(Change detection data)
______
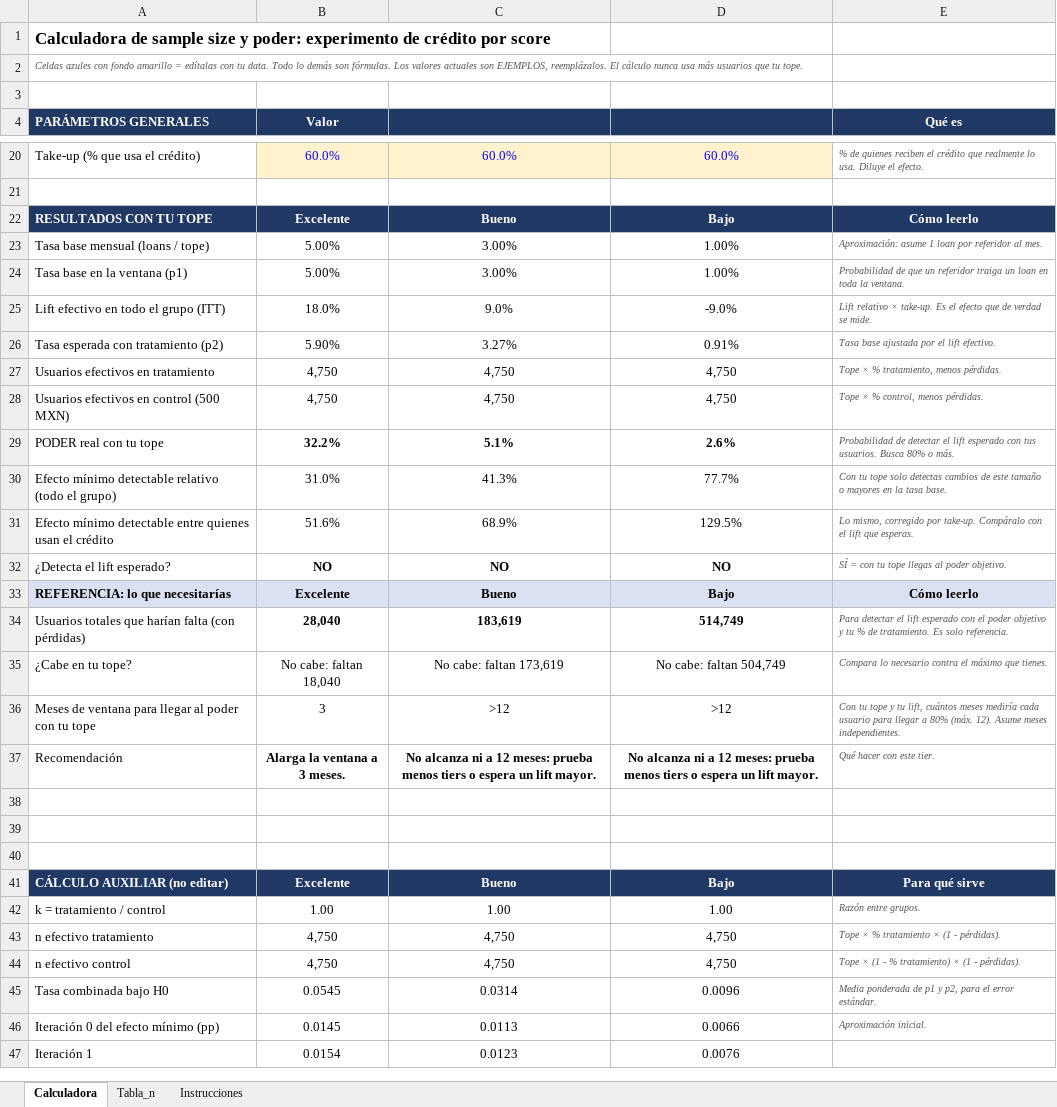
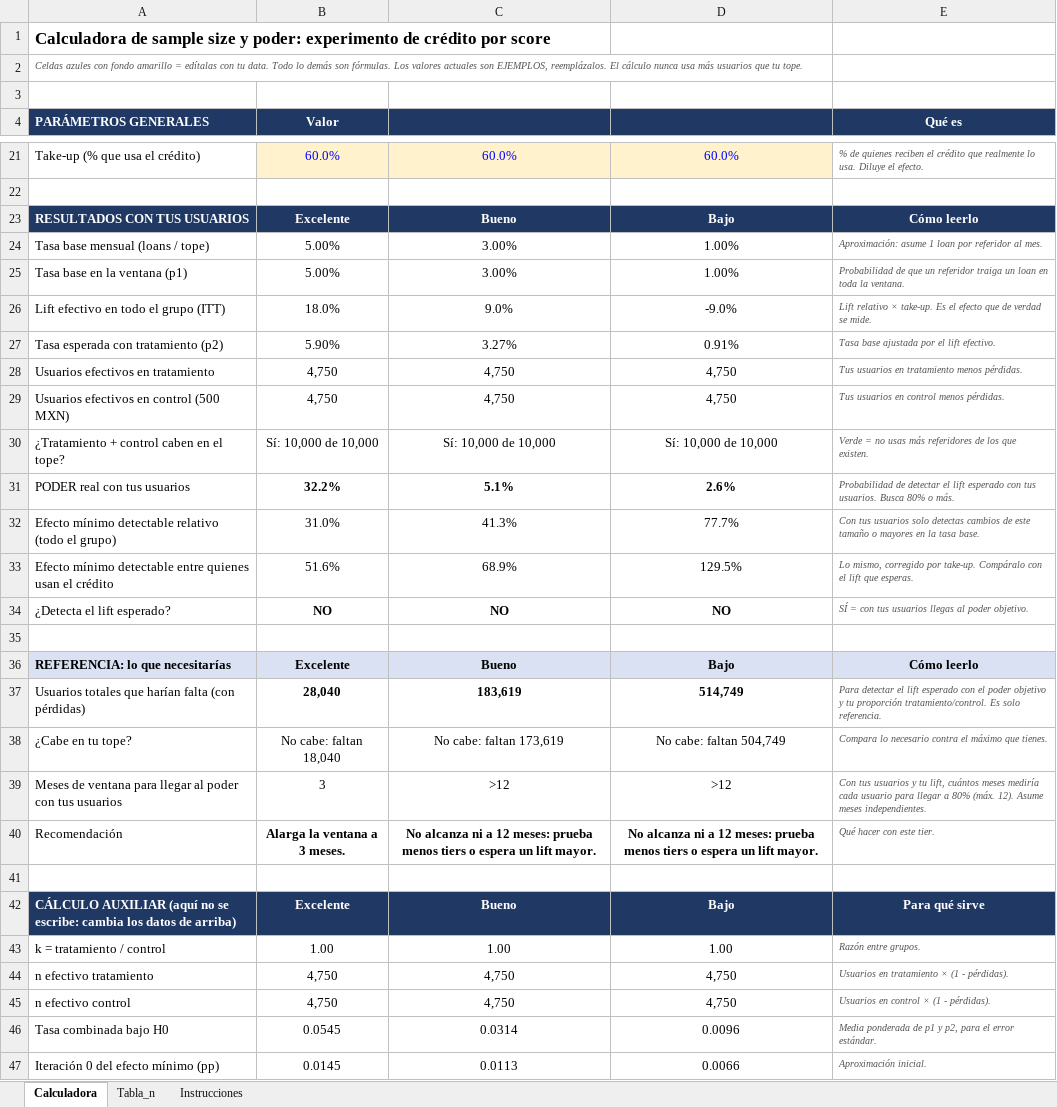
Before and after one commit to dvillasisr-lab/claude, an Excel workbook: calculadora-sample-size.xlsx, sheet Calculadora, drawn as a sheet; only a part is shown, gaps mark what is left out; the shorter side is filled out with more unchanged rows; values as stored, in another font and other column widths than the file's, no borders; conditional formats not drawn; removed rows and columns are numbered as before the commit, all else as after; the diff covers the shown part only; the diff names each change by its address in the sheet, - before the commit and + after, or states it on an @@ line.

```diff
--- a/calculadora-sample-size.xlsx (sheet Calculadora)
+++ b/calculadora-sample-size.xlsx (sheet Calculadora)
@@ column A (PARÁMETROS GENERALES) renumbered from row 23 down @@
-E28 (Qué es): Tope × % tratamiento, menos pérdidas.
+E28 (Qué es): Tus usuarios en tratamiento menos pérdidas.
-E29 (Qué es): Tope × % control, menos pérdidas.
+E29 (Qué es): Tus usuarios en control menos pérdidas.
+row 30: ¿Tratamiento + control caben en el tope? | Sí: 10,000 de 10,000 | Sí: 10,000 de 10,000 | Sí: 10,000 de 10,000 | Verde = no usas más referidores de los que existen.
-E32 (Qué es): Con tu tope solo detectas…
+E32 (Qué es): Con tus usuarios solo detectas…
-E34 (Qué es): SÍ = con tu tope llegas al poder objetivo.
+E34 (Qué es): SÍ = con tus usuarios llegas al poder objetivo.
+row 35: (empty)
-E37 (Qué es): …y tu % de tratamiento. Es solo…
+E37 (Qué es): …y tu proporción tratamiento/control. Es solo…
-E39 (Qué es): Con tu tope y tu…
+E39 (Qué es): Con tus usuarios y tu…
-row 38: (empty)
-row 39: (empty)
-E44 (Qué es): Tope × % tratamiento × (1 - pérdidas).
+E44 (Qué es): Usuarios en tratamiento × (1 - pérdidas).
-E45 (Qué es): Tope × (1 - % tratamiento) × (1 - pérdidas).
+E45 (Qué es): Usuarios en control × (1 - pérdidas).
```
Also changed, not shown: 2 added rows, 1 removed row and 2 edited cells elsewhere in this sheet, sheet Instrucciones, formulas that keep their value.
______
**Task brief:** All the records above need to be given again word for word. Skip the pictures.

**Task output:**
Before and after one commit to dvillasisr-lab/claude, an Excel workbook: calculadora-sample-size.xlsx, sheet Calculadora, drawn as a sheet; only a part is shown, gaps mark what is left out; the shorter side is filled out with more unchanged rows; values as stored, in another font and other column widths than the file's, no borders; conditional formats not drawn; removed rows and columns are numbered as before the commit, all else as after; the diff covers the shown part only; the diff names each change by its address in the sheet, - before the commit and + after, or states it on an @@ line.

```diff
--- a/calculadora-sample-size.xlsx (sheet Calculadora)
+++ b/calculadora-sample-size.xlsx (sheet Calculadora)
@@ column A (PARÁMETROS GENERALES) renumbered from row 23 down @@
-E28 (Qué es): Tope × % tratamiento, menos pérdidas.
+E28 (Qué es): Tus usuarios en tratamiento menos pérdidas.
-E29 (Qué es): Tope × % control, menos pérdidas.
+E29 (Qué es): Tus usuarios en control menos pérdidas.
+row 30: ¿Tratamiento + control caben en el tope? | Sí: 10,000 de 10,000 | Sí: 10,000 de 10,000 | Sí: 10,000 de 10,000 | Verde = no usas más referidores de los que existen.
-E32 (Qué es): Con tu tope solo detectas…
+E32 (Qué es): Con tus usuarios solo detectas…
-E34 (Qué es): SÍ = con tu tope llegas al poder objetivo.
+E34 (Qué es): SÍ = con tus usuarios llegas al poder objetivo.
+row 35: (empty)
-E37 (Qué es): …y tu % de tratamiento. Es solo…
+E37 (Qué es): …y tu proporción tratamiento/control. Es solo…
-E39 (Qué es): Con tu tope y tu…
+E39 (Qué es): Con tus usuarios y tu…
-row 38: (empty)
-row 39: (empty)
-E44 (Qué es): Tope × % tratamiento × (1 - pérdidas).
+E44 (Qué es): Usuarios en tratamiento × (1 - pérdidas).
-E45 (Qué es): Tope × (1 - % tratamiento) × (1 - pérdidas).
+E45 (Qué es): Usuarios en control × (1 - pérdidas).
```
Also changed, not shown: 2 added rows, 1 removed row and 2 edited cells elsewhere in this sheet, sheet Instrucciones, formulas that keep their value.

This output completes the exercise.